Data for the task:
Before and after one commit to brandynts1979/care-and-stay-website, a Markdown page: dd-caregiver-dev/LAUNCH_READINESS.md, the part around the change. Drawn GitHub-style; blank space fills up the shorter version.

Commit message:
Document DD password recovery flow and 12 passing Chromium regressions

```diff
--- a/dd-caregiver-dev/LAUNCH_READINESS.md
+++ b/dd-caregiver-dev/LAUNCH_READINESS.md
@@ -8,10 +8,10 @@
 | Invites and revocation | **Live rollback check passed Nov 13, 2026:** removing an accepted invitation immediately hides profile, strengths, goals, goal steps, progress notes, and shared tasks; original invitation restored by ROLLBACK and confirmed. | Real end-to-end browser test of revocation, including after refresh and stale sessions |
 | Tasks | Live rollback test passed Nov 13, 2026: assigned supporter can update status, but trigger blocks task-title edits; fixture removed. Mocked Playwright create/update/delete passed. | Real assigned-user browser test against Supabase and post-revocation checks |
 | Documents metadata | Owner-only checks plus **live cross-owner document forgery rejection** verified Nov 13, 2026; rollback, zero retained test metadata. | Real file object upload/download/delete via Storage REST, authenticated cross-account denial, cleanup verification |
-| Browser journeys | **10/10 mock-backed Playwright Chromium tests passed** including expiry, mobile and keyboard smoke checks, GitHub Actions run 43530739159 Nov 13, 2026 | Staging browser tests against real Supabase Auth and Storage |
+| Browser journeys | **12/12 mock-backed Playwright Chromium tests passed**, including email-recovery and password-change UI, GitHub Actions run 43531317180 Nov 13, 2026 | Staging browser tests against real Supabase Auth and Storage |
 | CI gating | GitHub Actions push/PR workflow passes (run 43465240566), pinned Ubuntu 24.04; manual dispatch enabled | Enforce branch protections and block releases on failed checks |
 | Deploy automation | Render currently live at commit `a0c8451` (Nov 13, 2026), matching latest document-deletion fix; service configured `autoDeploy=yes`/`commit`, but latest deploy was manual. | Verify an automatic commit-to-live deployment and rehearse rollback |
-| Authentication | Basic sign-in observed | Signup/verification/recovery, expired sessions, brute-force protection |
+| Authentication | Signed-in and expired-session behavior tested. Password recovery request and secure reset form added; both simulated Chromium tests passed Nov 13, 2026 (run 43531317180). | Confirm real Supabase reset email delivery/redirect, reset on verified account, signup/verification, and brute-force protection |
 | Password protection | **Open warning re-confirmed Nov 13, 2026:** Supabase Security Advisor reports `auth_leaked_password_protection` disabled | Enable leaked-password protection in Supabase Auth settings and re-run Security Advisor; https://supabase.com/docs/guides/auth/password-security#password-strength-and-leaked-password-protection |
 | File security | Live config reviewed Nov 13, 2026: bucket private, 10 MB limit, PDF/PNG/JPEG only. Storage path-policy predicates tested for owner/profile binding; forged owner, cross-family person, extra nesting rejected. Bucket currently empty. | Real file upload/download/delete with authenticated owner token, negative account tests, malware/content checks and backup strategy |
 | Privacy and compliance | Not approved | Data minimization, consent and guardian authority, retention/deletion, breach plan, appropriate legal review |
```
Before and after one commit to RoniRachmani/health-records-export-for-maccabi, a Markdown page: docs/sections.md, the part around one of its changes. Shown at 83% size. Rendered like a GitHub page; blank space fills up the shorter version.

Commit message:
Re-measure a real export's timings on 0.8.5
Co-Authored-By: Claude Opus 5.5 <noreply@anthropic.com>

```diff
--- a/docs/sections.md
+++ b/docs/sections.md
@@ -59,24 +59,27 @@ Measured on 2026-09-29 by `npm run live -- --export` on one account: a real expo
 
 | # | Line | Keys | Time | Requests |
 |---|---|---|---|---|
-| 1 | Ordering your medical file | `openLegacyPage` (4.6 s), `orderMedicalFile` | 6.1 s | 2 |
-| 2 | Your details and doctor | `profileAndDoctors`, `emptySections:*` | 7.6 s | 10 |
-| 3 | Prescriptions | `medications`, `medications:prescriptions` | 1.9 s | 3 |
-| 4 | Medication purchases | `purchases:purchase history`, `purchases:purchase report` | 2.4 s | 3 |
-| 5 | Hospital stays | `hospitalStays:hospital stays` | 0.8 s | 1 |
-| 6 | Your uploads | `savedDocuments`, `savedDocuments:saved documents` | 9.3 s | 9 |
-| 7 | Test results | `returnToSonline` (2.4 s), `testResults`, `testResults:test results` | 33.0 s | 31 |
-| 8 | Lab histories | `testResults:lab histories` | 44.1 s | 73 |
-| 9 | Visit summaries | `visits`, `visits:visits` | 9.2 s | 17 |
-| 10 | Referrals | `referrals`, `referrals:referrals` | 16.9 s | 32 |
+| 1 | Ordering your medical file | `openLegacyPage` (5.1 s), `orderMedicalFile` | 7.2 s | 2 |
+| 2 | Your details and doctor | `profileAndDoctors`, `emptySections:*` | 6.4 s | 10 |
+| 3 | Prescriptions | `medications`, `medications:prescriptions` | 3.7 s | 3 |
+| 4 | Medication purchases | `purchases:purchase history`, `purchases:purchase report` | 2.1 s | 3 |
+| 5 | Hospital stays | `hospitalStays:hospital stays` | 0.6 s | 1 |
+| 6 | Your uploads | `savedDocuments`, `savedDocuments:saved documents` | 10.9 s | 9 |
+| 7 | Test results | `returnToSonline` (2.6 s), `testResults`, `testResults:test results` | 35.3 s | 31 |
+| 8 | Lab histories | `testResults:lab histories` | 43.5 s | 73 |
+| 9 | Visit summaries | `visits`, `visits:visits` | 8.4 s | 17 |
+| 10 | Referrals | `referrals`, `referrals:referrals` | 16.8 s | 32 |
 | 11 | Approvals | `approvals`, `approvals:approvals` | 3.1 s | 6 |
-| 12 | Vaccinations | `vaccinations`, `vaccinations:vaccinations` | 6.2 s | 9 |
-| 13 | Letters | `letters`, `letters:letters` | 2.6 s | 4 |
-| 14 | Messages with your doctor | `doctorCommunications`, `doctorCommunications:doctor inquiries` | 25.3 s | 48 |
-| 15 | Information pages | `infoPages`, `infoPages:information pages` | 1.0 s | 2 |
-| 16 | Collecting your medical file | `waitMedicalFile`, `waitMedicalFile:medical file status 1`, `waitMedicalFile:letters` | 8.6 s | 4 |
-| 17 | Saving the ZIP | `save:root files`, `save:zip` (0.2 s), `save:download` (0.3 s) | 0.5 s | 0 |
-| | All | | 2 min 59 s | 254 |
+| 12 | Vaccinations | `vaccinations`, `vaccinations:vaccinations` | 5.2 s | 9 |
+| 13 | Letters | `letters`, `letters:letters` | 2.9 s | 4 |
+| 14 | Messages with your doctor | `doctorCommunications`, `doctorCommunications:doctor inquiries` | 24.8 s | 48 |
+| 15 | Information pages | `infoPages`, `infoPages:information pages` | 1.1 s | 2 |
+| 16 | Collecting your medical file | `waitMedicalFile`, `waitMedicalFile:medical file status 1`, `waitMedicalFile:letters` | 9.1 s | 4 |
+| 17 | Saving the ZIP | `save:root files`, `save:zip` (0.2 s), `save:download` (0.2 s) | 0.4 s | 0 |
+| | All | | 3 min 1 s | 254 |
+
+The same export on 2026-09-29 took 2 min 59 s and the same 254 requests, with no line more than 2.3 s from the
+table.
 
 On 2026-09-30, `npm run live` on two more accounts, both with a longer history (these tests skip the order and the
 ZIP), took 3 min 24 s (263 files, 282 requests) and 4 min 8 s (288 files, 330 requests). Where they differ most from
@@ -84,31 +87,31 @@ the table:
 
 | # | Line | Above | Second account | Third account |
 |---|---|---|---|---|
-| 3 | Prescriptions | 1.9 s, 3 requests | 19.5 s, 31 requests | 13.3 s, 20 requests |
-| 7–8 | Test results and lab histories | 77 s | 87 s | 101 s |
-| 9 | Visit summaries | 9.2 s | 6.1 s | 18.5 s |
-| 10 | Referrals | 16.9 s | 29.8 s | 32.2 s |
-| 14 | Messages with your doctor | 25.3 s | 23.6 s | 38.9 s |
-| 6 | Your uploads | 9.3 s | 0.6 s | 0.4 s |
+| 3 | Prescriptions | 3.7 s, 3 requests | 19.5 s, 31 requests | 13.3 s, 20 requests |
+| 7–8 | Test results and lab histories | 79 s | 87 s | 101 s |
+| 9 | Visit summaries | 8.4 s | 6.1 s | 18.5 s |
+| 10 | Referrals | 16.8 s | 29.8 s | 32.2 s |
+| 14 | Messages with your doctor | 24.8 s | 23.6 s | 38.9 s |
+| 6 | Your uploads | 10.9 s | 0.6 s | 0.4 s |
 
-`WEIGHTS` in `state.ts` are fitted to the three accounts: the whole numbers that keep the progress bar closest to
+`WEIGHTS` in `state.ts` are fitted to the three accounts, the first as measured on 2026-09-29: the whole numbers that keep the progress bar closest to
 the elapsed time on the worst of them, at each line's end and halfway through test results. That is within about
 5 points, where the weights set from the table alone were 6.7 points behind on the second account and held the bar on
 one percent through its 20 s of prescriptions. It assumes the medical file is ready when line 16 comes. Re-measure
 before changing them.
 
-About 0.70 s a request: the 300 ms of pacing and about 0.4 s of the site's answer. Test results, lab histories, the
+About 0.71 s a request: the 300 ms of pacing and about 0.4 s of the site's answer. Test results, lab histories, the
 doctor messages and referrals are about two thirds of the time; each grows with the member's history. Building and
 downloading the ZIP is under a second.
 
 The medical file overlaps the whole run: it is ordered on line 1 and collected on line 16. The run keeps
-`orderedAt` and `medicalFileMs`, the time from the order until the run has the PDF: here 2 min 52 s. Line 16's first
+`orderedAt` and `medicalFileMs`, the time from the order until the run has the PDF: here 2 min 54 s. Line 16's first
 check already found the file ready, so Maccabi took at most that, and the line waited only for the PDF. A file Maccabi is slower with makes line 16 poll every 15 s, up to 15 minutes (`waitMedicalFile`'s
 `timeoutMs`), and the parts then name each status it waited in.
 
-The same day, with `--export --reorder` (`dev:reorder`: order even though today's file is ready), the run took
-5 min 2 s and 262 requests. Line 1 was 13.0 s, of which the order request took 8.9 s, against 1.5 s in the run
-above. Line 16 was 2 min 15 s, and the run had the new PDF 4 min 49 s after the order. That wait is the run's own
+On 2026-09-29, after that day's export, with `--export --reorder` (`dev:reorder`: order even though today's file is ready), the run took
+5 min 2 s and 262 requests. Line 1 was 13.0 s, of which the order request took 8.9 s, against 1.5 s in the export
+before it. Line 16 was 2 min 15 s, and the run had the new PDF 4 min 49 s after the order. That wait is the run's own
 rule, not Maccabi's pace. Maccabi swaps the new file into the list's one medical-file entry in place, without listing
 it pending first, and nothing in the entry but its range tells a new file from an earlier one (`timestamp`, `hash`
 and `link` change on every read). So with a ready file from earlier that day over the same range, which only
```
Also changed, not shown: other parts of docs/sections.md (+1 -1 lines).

Aim of the task: From the records, copy out each line that includes the string "caregiver".

Expected answer:
Before and after one commit to brandynts1979/care-and-stay-website, a Markdown page: dd-caregiver-dev/LAUNCH_READINESS.md, the part around the change. Drawn GitHub-style; blank space fills up the shorter version.
--- a/dd-caregiver-dev/LAUNCH_READINESS.md
+++ b/dd-caregiver-dev/LAUNCH_READINESS.md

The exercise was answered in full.